WORK TO BE COMPLETED:
Below is a block of entries; repeat all of it exactly but omit the pictures.

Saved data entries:

════════════════════

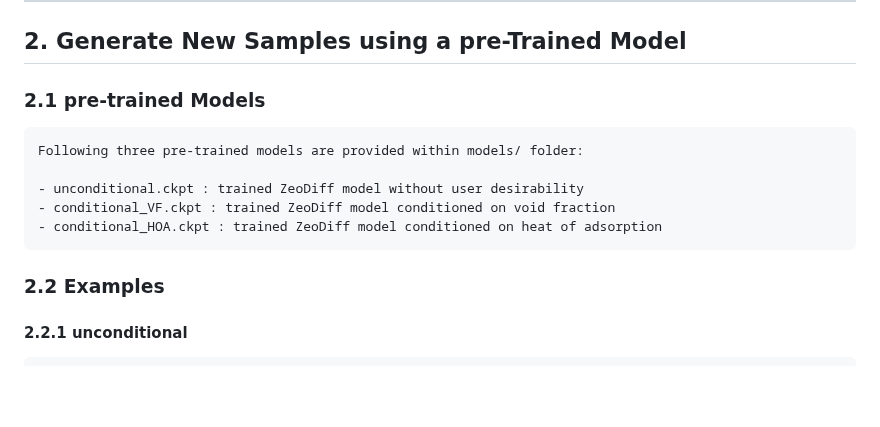
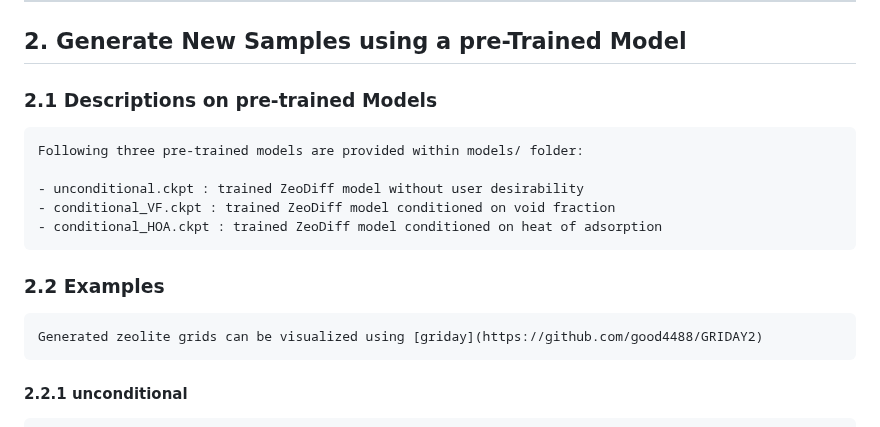
Before and after one commit to parkjunkil/ZeoDiff, a Markdown page: README.md, the part around the change. Rendered like a GitHub page; blank space fills up the shorter version.

```diff
--- a/README.md
+++ b/README.md
@@ -20,7 +20,7 @@ This package provides a diffusion model for the generation of pure silica zeolit
 
 ## 2. Generate New Samples using a pre-Trained Model
 
-### 2.1 pre-trained Models
+### 2.1 Descriptions on pre-trained Models
 
     Following three pre-trained models are provided within models/ folder:
 
@@ -29,7 +29,7 @@ This package provides a diffusion model for the generation of pure silica zeolit
     - conditional_HOA.ckpt : trained ZeoDiff model conditioned on heat of adsorption
 
 ### 2.2 Examples
-
+    Generated zeolite grids can be visualized using [griday](https://github.com/good4488/GRIDAY2)
 #### 2.2.1 unconditional
 
     $ cd zeodiff
```
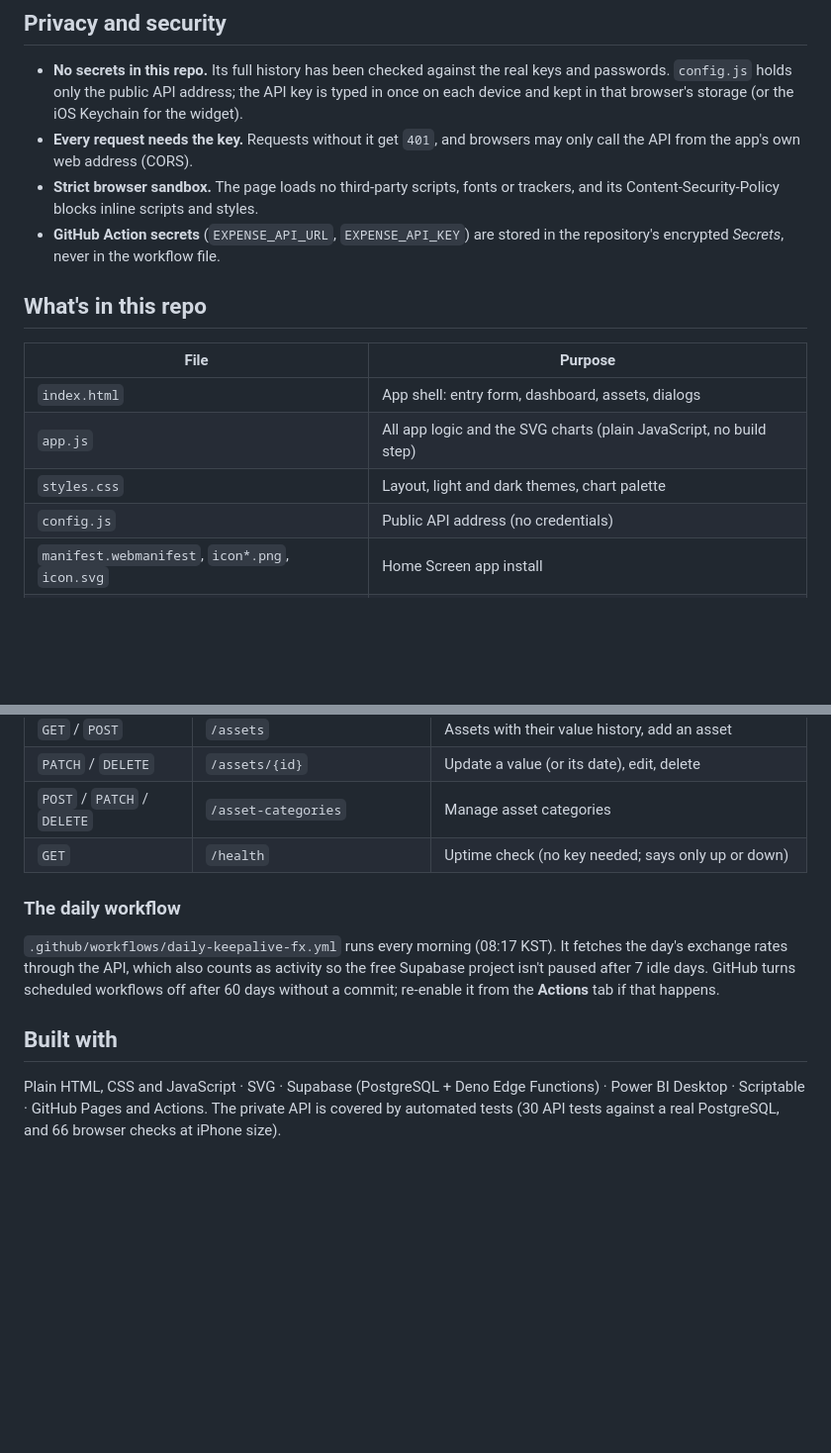
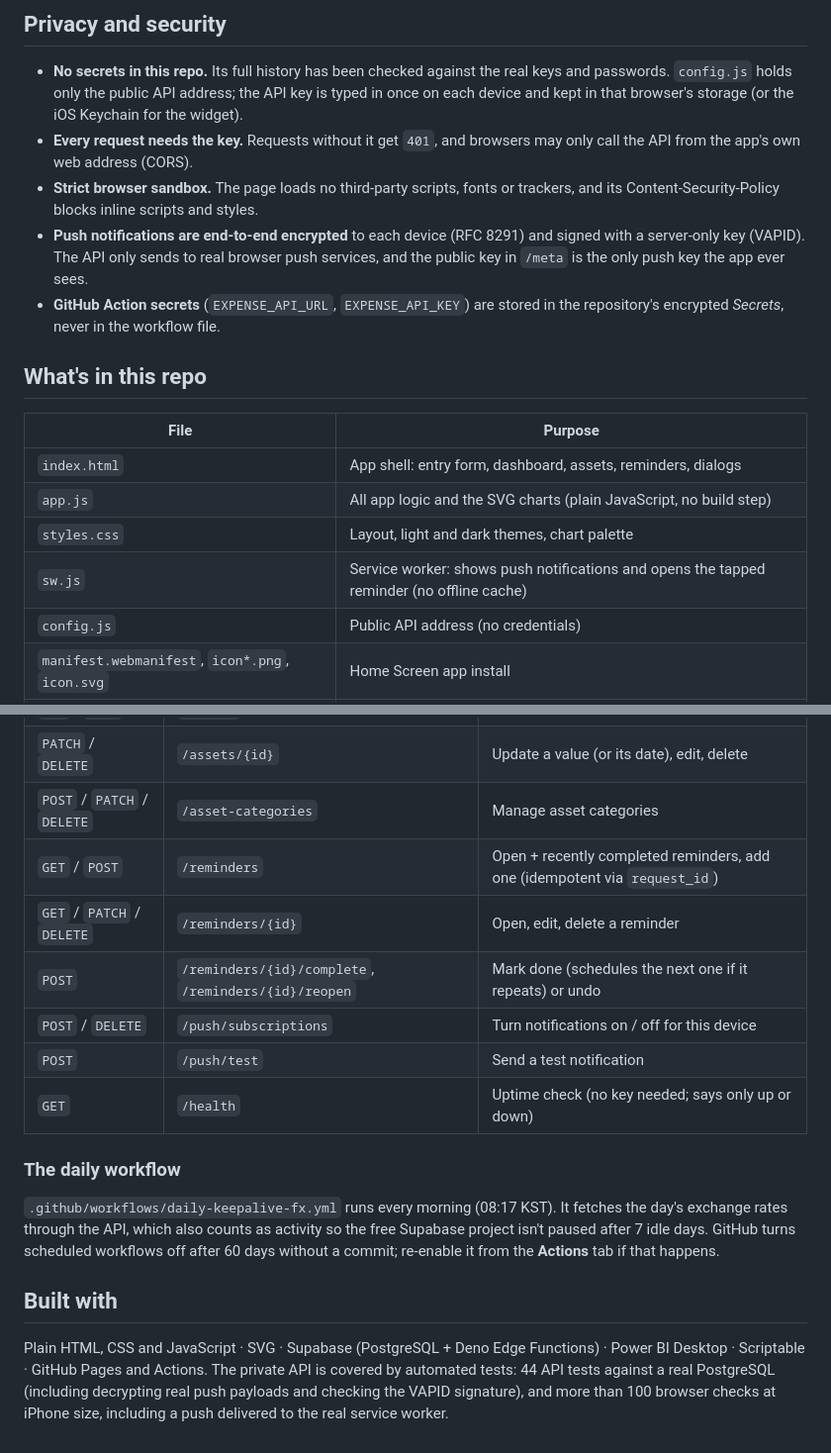
Before and after one commit to shafishahrir44-code/CrossLedger, a Markdown page: README.md, 2 parts joined by grey strips. Shown: that part at 99% size. Drawn GitHub-style; blank space fills up the shorter version.

```diff
--- a/README.md
+++ b/README.md
@@ -69,15 +89,17 @@ All charts are drawn by hand as SVG, with no chart library:
 - **No secrets in this repo.** Its full history has been checked against the real keys and passwords. `config.js` holds only the public API address; the API key is typed in once on each device and kept in that browser's storage (or the iOS Keychain for the widget).
 - **Every request needs the key.** Requests without it get `401`, and browsers may only call the API from the app's own web address (CORS).
 - **Strict browser sandbox.** The page loads no third-party scripts, fonts or trackers, and its Content-Security-Policy blocks inline scripts and styles.
+- **Push notifications are end-to-end encrypted** to each device (RFC 8291) and signed with a server-only key (VAPID). The API only sends to real browser push services, and the public key in `/meta` is the only push key the app ever sees.
 - **GitHub Action secrets** (`EXPENSE_API_URL`, `EXPENSE_API_KEY`) are stored in the repository's encrypted *Secrets*, never in the workflow file.
 
 ## What's in this repo
 
 | File | Purpose |
 |---|---|
-| `index.html` | App shell: entry form, dashboard, assets, dialogs |
+| `index.html` | App shell: entry form, dashboard, assets, reminders, dialogs |
 | `app.js` | All app logic and the SVG charts (plain JavaScript, no build step) |
 | `styles.css` | Layout, light and dark themes, chart palette |
+| `sw.js` | Service worker: shows push notifications and opens the tapped reminder (no offline cache) |
 | `config.js` | Public API address (no credentials) |
 | `manifest.webmanifest`, `icon*.png`, `icon.svg` | Home Screen app install |
 | `LedgerWidget.js` | Scriptable widget for the Home and Lock Screen |
@@ -107,6 +129,11 @@ On first launch it asks for the **API address** and **API key**. It needs a runn
 | `GET` / `POST` | `/assets` | Assets with their value history, add an asset |
 | `PATCH` / `DELETE` | `/assets/{id}` | Update a value (or its date), edit, delete |
 | `POST` / `PATCH` / `DELETE` | `/asset-categories` | Manage asset categories |
+| `GET` / `POST` | `/reminders` | Open + recently completed reminders, add one (idempotent via `request_id`) |
+| `GET` / `PATCH` / `DELETE` | `/reminders/{id}` | Open, edit, delete a reminder |
+| `POST` | `/reminders/{id}/complete`, `/reminders/{id}/reopen` | Mark done (schedules the next one if it repeats) or undo |
+| `POST` / `DELETE` | `/push/subscriptions` | Turn notifications on / off for this device |
+| `POST` | `/push/test` | Send a test notification |
 | `GET` | `/health` | Uptime check (no key needed; says only up or down) |
 
 ### The daily workflow
@@ -116,4 +143,4 @@ On first launch it asks for the **API address** and **API key**. It needs a runn
 ## Built with
 
 Plain HTML, CSS and JavaScript · SVG · Supabase (PostgreSQL + Deno Edge Functions) · Power BI Desktop · Scriptable · GitHub Pages and Actions.
-The private API is covered by automated tests (30 API tests against a real PostgreSQL, and 66 browser checks at iPhone size).
+The private API is covered by automated tests: 44 API tests against a real PostgreSQL (including decrypting real push payloads and checking the VAPID signature), and more than 100 browser checks at iPhone size, including a push delivered to the real service worker.
```
Also changed, not shown: other parts of README.md (+21 -1 lines), docs/reminders-dark.png (added), docs/reminders-light.png (added), 5 other files.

════════════════════

SOLUTION TO THE PROBLEM:
Before and after one commit to parkjunkil/ZeoDiff, a Markdown page: README.md, the part around the change. Rendered like a GitHub page; blank space fills up the shorter version.

```diff
--- a/README.md
+++ b/README.md
@@ -20,7 +20,7 @@ This package provides a diffusion model for the generation of pure silica zeolit
 
 ## 2. Generate New Samples using a pre-Trained Model
 
-### 2.1 pre-trained Models
+### 2.1 Descriptions on pre-trained Models
 
     Following three pre-trained models are provided within models/ folder:
 
@@ -29,7 +29,7 @@ This package provides a diffusion model for the generation of pure silica zeolit
     - conditional_HOA.ckpt : trained ZeoDiff model conditioned on heat of adsorption
 
 ### 2.2 Examples
-
+    Generated zeolite grids can be visualized using [griday](https://github.com/good4488/GRIDAY2)
 #### 2.2.1 unconditional
 
     $ cd zeodiff
```
Before and after one commit to shafishahrir44-code/CrossLedger, a Markdown page: README.md, 2 parts joined by grey strips. Shown: that part at 99% size. Drawn GitHub-style; blank space fills up the shorter version.

```diff
--- a/README.md
+++ b/README.md
@@ -69,15 +89,17 @@ All charts are drawn by hand as SVG, with no chart library:
 - **No secrets in this repo.** Its full history has been checked against the real keys and passwords. `config.js` holds only the public API address; the API key is typed in once on each device and kept in that browser's storage (or the iOS Keychain for the widget).
 - **Every request needs the key.** Requests without it get `401`, and browsers may only call the API from the app's own web address (CORS).
 - **Strict browser sandbox.** The page loads no third-party scripts, fonts or trackers, and its Content-Security-Policy blocks inline scripts and styles.
+- **Push notifications are end-to-end encrypted** to each device (RFC 8291) and signed with a server-only key (VAPID). The API only sends to real browser push services, and the public key in `/meta` is the only push key the app ever sees.
 - **GitHub Action secrets** (`EXPENSE_API_URL`, `EXPENSE_API_KEY`) are stored in the repository's encrypted *Secrets*, never in the workflow file.
 
 ## What's in this repo
 
 | File | Purpose |
 |---|---|
-| `index.html` | App shell: entry form, dashboard, assets, dialogs |
+| `index.html` | App shell: entry form, dashboard, assets, reminders, dialogs |
 | `app.js` | All app logic and the SVG charts (plain JavaScript, no build step) |
 | `styles.css` | Layout, light and dark themes, chart palette |
+| `sw.js` | Service worker: shows push notifications and opens the tapped reminder (no offline cache) |
 | `config.js` | Public API address (no credentials) |
 | `manifest.webmanifest`, `icon*.png`, `icon.svg` | Home Screen app install |
 | `LedgerWidget.js` | Scriptable widget for the Home and Lock Screen |
@@ -107,6 +129,11 @@ On first launch it asks for the **API address** and **API key**. It needs a runn
 | `GET` / `POST` | `/assets` | Assets with their value history, add an asset |
 | `PATCH` / `DELETE` | `/assets/{id}` | Update a value (or its date), edit, delete |
 | `POST` / `PATCH` / `DELETE` | `/asset-categories` | Manage asset categories |
+| `GET` / `POST` | `/reminders` | Open + recently completed reminders, add one (idempotent via `request_id`) |
+| `GET` / `PATCH` / `DELETE` | `/reminders/{id}` | Open, edit, delete a reminder |
+| `POST` | `/reminders/{id}/complete`, `/reminders/{id}/reopen` | Mark done (schedules the next one if it repeats) or undo |
+| `POST` / `DELETE` | `/push/subscriptions` | Turn notifications on / off for this device |
+| `POST` | `/push/test` | Send a test notification |
 | `GET` | `/health` | Uptime check (no key needed; says only up or down) |
 
 ### The daily workflow
@@ -116,4 +143,4 @@ On first launch it asks for the **API address** and **API key**. It needs a runn
 ## Built with
 
 Plain HTML, CSS and JavaScript · SVG · Supabase (PostgreSQL + Deno Edge Functions) · Power BI Desktop · Scriptable · GitHub Pages and Actions.
-The private API is covered by automated tests (30 API tests against a real PostgreSQL, and 66 browser checks at iPhone size).
+The private API is covered by automated tests: 44 API tests against a real PostgreSQL (including decrypting real push payloads and checking the VAPID signature), and more than 100 browser checks at iPhone size, including a push delivered to the real service worker.
```
Also changed, not shown: other parts of README.md (+21 -1 lines), docs/reminders-dark.png (added), docs/reminders-light.png (added), 5 other files.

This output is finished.